### Material provided
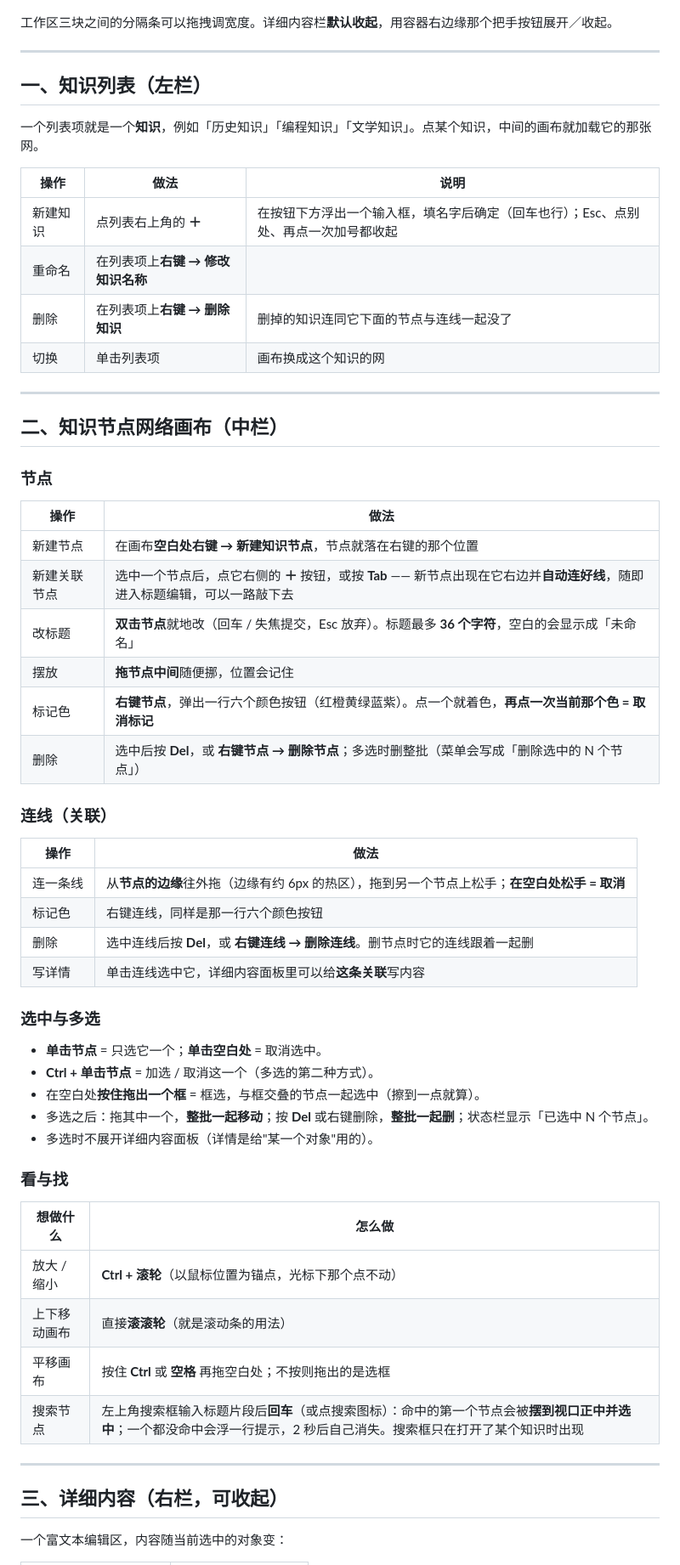
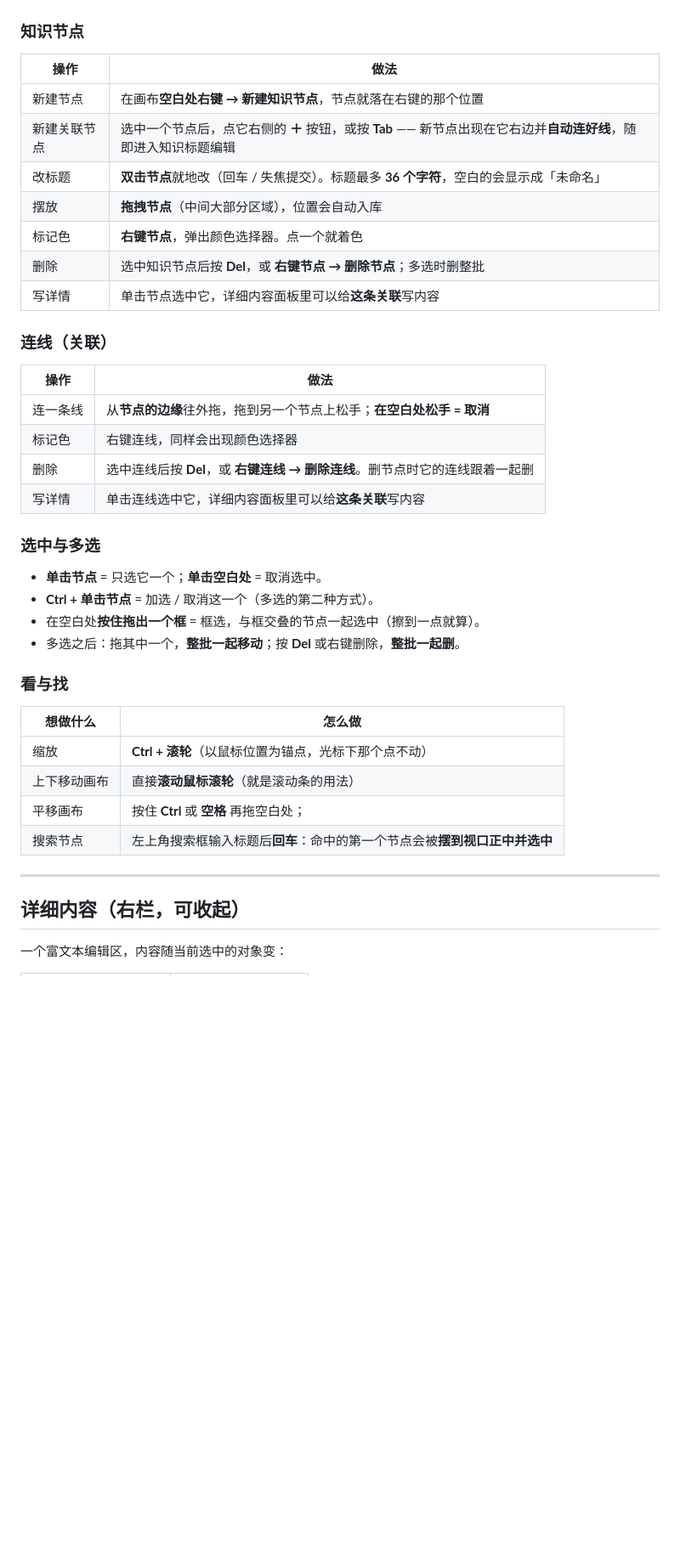
Before and after one commit to xland/KnowNode, a Markdown page: README.md, the part around one of its changes. Shown at 85% size. Rendered like a GitHub page; blank space fills up the shorter version.

```diff
--- a/README.md
+++ b/README.md
@@ -12,65 +8,46 @@
 
 ![界面一览](./Doc/shot.png)
 
-工作区三块之间的分隔条可以拖拽调宽度。详细内容栏**默认收起**，用容器右边缘那个把手按钮展开／收起。
+### 知识节点
 
----
-
-## 一、知识列表（左栏）
-
-一个列表项就是一个**知识**，例如「历史知识」「编程知识」「文学知识」。点某个知识，中间的画布就加载它的那张网。
-
-| 操作 | 做法 | 说明 |
-| --- | --- | --- |
-| 新建知识 | 点列表右上角的 **＋** | 在按钮下方浮出一个输入框，填名字后确定（回车也行）；Esc、点别处、再点一次加号都收起 |
-| 重命名 | 在列表项上**右键 → 修改知识名称** | |
-| 删除 | 在列表项上**右键 → 删除知识** | 删掉的知识连同它下面的节点与连线一起没了 |
-| 切换 | 单击列表项 | 画布换成这个知识的网 |
-
----
-
-## 二、知识节点网络画布（中栏）
-
-### 节点
-
-| 操作 | 做法 |
-| --- | --- |
-| 新建节点 | 在画布**空白处右键 → 新建知识节点**，节点就落在右键的那个位置 |
-| 新建关联节点 | 选中一个节点后，点它右侧的 **＋** 按钮，或按 **Tab** —— 新节点出现在它右边并**自动连好线**，随即进入标题编辑，可以一路敲下去 |
-| 改标题 | **双击节点**就地改（回车 / 失焦提交，Esc 放弃）。标题最多 **36 个字符**，空白的会显示成「未命名」 |
-| 摆放 | **拖节点中间**随便挪，位置会记住 |
-| 标记色 | **右键节点**，弹出一行六个颜色按钮（红橙黄绿蓝紫）。点一个就着色，**再点一次当前那个色 = 取消标记** |
-| 删除 | 选中后按 **Del**，或 **右键节点 → 删除节点**；多选时删整批（菜单会写成「删除选中的 N 个节点」） |
+| 操作         | 做法                                                                                                             |
+| ------------ | ---------------------------------------------------------------------------------------------------------------- |
+| 新建节点     | 在画布**空白处右键 → 新建知识节点**，节点就落在右键的那个位置                                                    |
+| 新建关联节点 | 选中一个节点后，点它右侧的 **＋** 按钮，或按 **Tab** —— 新节点出现在它右边并**自动连好线**，随即进入知识标题编辑 |
+| 改标题       | **双击节点**就地改（回车 / 失焦提交）。标题最多 **36 个字符**，空白的会显示成「未命名」                          |
+| 摆放         | **拖拽节点**（中间大部分区域），位置会自动入库                                                                   |
+| 标记色       | **右键节点**，弹出颜色选择器。点一个就着色                                                                       |
+| 删除         | 选中知识节点后按 **Del**，或 **右键节点 → 删除节点**；多选时删整批                                               |
+| 写详情       | 单击节点选中它，详细内容面板里可以给**这条关联**写内容                                                           |
 
 ### 连线（关联）
 
-| 操作 | 做法 |
-| --- | --- |
-| 连一条线 | 从**节点的边缘**往外拖（边缘有约 6px 的热区），拖到另一个节点上松手；**在空白处松手 = 取消** |
-| 标记色 | 右键连线，同样是那一行六个颜色按钮 |
-| 删除 | 选中连线后按 **Del**，或 **右键连线 → 删除连线**。删节点时它的连线跟着一起删 |
-| 写详情 | 单击连线选中它，详细内容面板里可以给**这条关联**写内容 |
+| 操作     | 做法                                                                         |
+| -------- | ---------------------------------------------------------------------------- |
+| 连一条线 | 从**节点的边缘**往外拖，拖到另一个节点上松手；**在空白处松手 = 取消**        |
+| 标记色   | 右键连线，同样会出现颜色选择器                                               |
+| 删除     | 选中连线后按 **Del**，或 **右键连线 → 删除连线**。删节点时它的连线跟着一起删 |
+| 写详情   | 单击连线选中它，详细内容面板里可以给**这条关联**写内容                       |
 
 ### 选中与多选
 
 - **单击节点** = 只选它一个；**单击空白处** = 取消选中。
 - **Ctrl + 单击节点** = 加选 / 取消这一个（多选的第二种方式）。
 - 在空白处**按住拖出一个框** = 框选，与框交叠的节点一起选中（擦到一点就算）。
-- 多选之后：拖其中一个，**整批一起移动**；按 **Del** 或右键删除，**整批一起删**；状态栏显示「已选中 N 个节点」。
-- 多选时不展开详细内容面板（详情是给"某一个对象"用的）。
+- 多选之后：拖其中一个，**整批一起移动**；按 **Del** 或右键删除，**整批一起删**。
 
 ### 看与找
 
-| 想做什么 | 怎么做 |
-| --- | --- |
-| 放大 / 缩小 | **Ctrl + 滚轮**（以鼠标位置为锚点，光标下那个点不动） |
-| 上下移动画布 | 直接**滚滚轮**（就是滚动条的用法） |
-| 平移画布 | 按住 **Ctrl** 或 **空格** 再拖空白处；不按则拖出的是选框 |
-| 搜索节点 | 左上角搜索框输入标题片段后**回车**（或点搜索图标）：命中的第一个节点会被**摆到视口正中并选中**；一个都没命中会浮一行提示，2 秒后自己消失。搜索框只在打开了某个知识时出现 |
+| 想做什么     | 怎么做                                                                     |
+| ------------ | -------------------------------------------------------------------------- |
+| 缩放         | **Ctrl + 滚轮**（以鼠标位置为锚点，光标下那个点不动）                      |
+| 上下移动画布 | 直接**滚动鼠标滚轮**（就是滚动条的用法）                                   |
+| 平移画布     | 按住 **Ctrl** 或 **空格** 再拖空白处；                                     |
+| 搜索节点     | 左上角搜索框输入标题后**回车**：命中的第一个节点会被**摆到视口正中并选中** |
 
 ---
 
-## 三、详细内容（右栏，可收起）
+## 详细内容（右栏，可收起）
 
 一个富文本编辑区，内容随当前选中的对象变：
 
```
Also changed, not shown: other parts of README.md (+7 -40 lines).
######
Assigned task
The answer must consist of every line from the data that holds the string "README".

Answer space
Before and after one commit to xland/KnowNode, a Markdown page: README.md, the part around one of its changes. Shown at 85% size. Rendered like a GitHub page; blank space fills up the shorter version.
--- a/README.md
+++ b/README.md
Also changed, not shown: other parts of README.md (+7 -40 lines).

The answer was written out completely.